We have also received an email from the Faulkes Telescope mailing list asking school groups to help with another project involving Pluto. We will post a separate entry to explain our small part in this project.

Our project for this challenge has also been a part of the LCOGT microlensing project. This has been quite enjoyable and a great experience.

So, that is a basic summary of our project so far. It is now time to thank everyone again. Special Thanks to Mr. Ryder and Ms. Herbert for getting us involved in this project. A very important thank you to Gregg Hallinan for choosing such an interesting project that is part of a much larger world wide project. A big thank you to Yiannis Tsapras and Edward Gomez of LCOGT for contacting us, providing support, and helping us with our problems regarding the microlensing targets and lightcurves.

Pluto's Rotational Lightcurve

As part of the BAA (British Astronomical Association) to determine Pluto's rotational lightcurve the schools taking part in the Faulkes challenge have been asked to use a small part of their observing session to image Pluto.

Pluto's rotational lightcurve hasn't been observed since it was studied in 1995 by the Hubble Telescope. Since that time a dwarf planet has moved further away from the sun and there are indications that the cooling of the planet may have caused a change in the atmosphere and/or weather on Pluto, which might very well be visible if the rotational lightcurve is measured. This particular dwarf planet is a very slow rotator taking about 6.4 days to turn once.

The group of astronomers in charge of the faulkes telescope want us to take one RGB image to go towards their research. An RGB image, sometimes referred to as a truecolour image, is a method a taking a picture that defines red, green, and blue color components for each individual pixel. RGB images do not use a palette. The color of each pixel is determined by the combination of the red, green, and blue intensities stored in each color plane at the pixel's location. Which means that they take 1 red, 1 green and 1 blue picture and mix them together to get the real colours.

We attempted to take a picture of Pluto but, unfortunately, the telescope was closed due to bad weather. We will try again during our next session if we are granted more time. It was very exciting and an honor to be asked to help the BAA's campaign and research and we hope to post our picture of Pluto as soon as possible.

This is a good site with information on pluto

Tuesday, June 9, 2009

Great news and observations

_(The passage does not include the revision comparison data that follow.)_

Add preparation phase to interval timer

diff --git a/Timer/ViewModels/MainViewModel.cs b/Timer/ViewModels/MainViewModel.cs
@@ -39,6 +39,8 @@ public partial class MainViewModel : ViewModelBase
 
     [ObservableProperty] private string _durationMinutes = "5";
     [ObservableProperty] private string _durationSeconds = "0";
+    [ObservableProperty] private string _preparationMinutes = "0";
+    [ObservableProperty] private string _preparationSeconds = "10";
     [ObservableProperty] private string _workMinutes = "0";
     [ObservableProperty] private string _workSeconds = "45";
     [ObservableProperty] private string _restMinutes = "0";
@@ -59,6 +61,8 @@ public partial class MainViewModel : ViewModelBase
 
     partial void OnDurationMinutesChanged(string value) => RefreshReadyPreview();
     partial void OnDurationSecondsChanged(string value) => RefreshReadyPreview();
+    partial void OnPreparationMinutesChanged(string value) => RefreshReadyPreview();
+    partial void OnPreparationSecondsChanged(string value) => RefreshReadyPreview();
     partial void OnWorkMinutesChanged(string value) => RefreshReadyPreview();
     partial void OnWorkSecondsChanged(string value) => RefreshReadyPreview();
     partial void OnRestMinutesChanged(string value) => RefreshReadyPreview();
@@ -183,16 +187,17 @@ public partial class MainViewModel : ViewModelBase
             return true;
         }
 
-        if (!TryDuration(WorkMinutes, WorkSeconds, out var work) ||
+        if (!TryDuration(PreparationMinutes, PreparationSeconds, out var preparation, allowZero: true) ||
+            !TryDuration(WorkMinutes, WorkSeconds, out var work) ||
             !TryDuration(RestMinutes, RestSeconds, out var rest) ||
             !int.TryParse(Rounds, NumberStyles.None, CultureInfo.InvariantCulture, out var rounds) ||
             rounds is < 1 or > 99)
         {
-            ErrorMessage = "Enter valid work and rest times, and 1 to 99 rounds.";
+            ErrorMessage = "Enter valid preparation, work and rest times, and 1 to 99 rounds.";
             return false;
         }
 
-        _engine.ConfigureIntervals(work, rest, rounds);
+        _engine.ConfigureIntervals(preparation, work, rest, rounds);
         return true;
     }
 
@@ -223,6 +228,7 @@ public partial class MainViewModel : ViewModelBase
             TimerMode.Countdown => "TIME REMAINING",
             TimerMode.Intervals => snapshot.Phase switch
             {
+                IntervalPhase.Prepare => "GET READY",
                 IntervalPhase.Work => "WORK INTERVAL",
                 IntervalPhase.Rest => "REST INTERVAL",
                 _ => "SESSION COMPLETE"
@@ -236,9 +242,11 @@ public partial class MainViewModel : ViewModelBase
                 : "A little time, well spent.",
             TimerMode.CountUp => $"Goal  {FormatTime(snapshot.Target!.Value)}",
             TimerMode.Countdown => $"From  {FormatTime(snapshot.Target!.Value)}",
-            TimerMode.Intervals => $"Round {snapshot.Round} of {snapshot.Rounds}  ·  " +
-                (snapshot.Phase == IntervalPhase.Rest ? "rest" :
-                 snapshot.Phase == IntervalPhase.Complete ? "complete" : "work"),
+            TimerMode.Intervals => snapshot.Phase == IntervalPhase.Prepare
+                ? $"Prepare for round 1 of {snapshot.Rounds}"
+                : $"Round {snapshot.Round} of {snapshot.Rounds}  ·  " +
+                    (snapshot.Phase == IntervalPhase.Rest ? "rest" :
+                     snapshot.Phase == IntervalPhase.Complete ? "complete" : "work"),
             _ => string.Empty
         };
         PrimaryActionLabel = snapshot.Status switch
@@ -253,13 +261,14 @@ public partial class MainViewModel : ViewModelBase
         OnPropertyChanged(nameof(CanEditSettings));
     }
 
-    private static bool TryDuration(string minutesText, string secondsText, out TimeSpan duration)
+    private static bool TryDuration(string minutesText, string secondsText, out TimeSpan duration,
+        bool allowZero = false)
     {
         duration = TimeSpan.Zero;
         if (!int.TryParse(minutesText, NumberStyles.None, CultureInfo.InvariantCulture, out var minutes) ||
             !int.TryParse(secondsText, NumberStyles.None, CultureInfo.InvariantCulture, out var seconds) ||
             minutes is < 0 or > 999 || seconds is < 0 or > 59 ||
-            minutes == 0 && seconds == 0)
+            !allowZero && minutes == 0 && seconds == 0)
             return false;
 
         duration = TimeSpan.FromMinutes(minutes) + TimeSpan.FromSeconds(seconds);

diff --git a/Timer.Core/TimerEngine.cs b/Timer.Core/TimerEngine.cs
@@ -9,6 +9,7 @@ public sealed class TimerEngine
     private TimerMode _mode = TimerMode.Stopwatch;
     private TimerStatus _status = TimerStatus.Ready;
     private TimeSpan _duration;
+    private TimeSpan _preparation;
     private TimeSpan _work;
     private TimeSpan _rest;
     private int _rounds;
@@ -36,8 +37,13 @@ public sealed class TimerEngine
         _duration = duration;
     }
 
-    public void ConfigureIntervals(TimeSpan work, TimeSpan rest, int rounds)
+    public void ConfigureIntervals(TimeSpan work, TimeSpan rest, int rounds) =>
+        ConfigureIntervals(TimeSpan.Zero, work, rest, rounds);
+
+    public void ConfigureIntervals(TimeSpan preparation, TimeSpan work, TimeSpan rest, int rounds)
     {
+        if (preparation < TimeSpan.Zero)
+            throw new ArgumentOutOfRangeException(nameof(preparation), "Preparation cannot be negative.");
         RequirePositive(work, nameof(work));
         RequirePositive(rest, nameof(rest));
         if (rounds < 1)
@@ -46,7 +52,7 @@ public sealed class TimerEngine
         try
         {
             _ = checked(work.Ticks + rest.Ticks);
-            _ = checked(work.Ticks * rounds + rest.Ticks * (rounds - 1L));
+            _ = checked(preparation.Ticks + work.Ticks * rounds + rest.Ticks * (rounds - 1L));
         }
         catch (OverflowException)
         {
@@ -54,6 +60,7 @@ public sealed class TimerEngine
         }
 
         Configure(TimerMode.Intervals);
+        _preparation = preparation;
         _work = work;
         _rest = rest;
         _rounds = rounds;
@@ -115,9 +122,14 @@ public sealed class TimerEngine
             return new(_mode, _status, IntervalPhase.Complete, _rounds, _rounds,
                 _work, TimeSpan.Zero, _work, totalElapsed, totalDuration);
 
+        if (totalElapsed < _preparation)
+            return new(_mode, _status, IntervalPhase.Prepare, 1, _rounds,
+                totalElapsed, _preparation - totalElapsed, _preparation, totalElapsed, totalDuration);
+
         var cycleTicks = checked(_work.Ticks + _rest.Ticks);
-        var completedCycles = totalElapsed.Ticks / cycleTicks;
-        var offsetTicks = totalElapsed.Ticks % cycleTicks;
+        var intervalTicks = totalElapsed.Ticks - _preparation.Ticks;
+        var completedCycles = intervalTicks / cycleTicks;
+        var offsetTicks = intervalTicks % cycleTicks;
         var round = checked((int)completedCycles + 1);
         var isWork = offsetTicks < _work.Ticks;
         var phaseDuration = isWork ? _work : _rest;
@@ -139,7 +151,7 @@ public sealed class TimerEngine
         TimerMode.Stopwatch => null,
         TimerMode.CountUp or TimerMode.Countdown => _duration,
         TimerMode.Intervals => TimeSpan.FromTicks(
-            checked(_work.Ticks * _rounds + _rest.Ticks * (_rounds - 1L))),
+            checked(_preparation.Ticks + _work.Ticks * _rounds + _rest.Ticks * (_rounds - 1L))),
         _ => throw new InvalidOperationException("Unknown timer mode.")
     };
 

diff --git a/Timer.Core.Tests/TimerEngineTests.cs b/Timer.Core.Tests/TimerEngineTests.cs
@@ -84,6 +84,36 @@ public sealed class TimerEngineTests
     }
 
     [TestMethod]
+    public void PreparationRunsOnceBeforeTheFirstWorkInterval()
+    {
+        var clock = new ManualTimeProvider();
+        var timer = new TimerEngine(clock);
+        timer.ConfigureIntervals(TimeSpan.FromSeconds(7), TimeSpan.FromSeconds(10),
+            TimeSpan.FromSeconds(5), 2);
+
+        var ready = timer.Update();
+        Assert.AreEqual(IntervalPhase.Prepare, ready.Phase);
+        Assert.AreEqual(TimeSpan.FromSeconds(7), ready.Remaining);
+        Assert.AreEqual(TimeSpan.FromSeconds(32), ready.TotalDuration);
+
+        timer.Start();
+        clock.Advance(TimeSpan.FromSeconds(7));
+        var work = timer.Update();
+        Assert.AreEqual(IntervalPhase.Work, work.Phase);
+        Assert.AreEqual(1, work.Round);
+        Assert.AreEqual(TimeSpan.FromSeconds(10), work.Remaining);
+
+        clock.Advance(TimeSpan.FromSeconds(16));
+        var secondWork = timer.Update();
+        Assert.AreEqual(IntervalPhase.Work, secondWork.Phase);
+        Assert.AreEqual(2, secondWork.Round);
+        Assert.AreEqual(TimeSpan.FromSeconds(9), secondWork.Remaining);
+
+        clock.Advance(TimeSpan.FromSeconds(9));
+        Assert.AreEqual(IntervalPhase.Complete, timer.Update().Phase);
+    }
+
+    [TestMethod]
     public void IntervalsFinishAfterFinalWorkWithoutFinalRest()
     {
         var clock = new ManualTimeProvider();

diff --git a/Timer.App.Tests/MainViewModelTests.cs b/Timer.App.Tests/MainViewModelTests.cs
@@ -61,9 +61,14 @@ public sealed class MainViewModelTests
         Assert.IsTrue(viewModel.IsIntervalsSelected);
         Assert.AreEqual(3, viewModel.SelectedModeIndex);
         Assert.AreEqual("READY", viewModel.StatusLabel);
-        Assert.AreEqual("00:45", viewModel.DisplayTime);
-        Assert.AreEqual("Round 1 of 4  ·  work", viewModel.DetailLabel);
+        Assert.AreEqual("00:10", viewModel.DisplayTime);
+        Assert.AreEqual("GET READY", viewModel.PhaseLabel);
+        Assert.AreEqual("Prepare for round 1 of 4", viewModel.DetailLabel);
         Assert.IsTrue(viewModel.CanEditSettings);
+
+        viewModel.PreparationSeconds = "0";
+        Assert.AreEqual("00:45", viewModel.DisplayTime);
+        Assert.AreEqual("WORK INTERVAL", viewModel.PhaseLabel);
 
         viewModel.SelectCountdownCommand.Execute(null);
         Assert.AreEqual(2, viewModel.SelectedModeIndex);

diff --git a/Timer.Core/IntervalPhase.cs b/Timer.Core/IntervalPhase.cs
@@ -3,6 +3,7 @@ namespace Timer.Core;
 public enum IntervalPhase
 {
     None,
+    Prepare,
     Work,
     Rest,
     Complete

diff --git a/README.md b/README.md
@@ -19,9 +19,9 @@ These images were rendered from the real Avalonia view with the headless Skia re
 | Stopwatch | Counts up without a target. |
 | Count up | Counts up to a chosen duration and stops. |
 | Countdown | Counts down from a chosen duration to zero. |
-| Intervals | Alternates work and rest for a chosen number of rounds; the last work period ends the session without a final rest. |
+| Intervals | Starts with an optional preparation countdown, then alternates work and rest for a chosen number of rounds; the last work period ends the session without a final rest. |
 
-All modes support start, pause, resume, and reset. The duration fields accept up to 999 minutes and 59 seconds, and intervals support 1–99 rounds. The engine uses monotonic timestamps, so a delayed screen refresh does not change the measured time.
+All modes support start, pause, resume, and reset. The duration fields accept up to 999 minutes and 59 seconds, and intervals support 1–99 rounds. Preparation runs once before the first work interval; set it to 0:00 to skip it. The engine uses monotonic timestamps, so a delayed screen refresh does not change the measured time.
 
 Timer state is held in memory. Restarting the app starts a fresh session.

We have been in contact with Edward Gomez of LCOGT these past few weeks, and we have just heard some very nice news. Our team have been contributing greatly to the microlensing project. We have had more success than the actual astronomers! We have been booking the telescope for around 2 o'clock as much as possible (it fits in with lunch and school well). This turns out to be a very lucky turn for us, as we seem to be observing with the clearest skies.

This has made us feel rather proud about our project, as we are just a small school group, but we have been contributing even more than we thought.

Our observing has also been smooth lately. However, with 98% humidity last Friday, and a weather warning today, it is unlikely that we will get our desired 25 pictures today.

There is still no word on the judging of the blog, so we shall continue as we have until we are told otherwise. Even now the judges may be looking at our blog, so we have been tightening things up, and hoping for good news.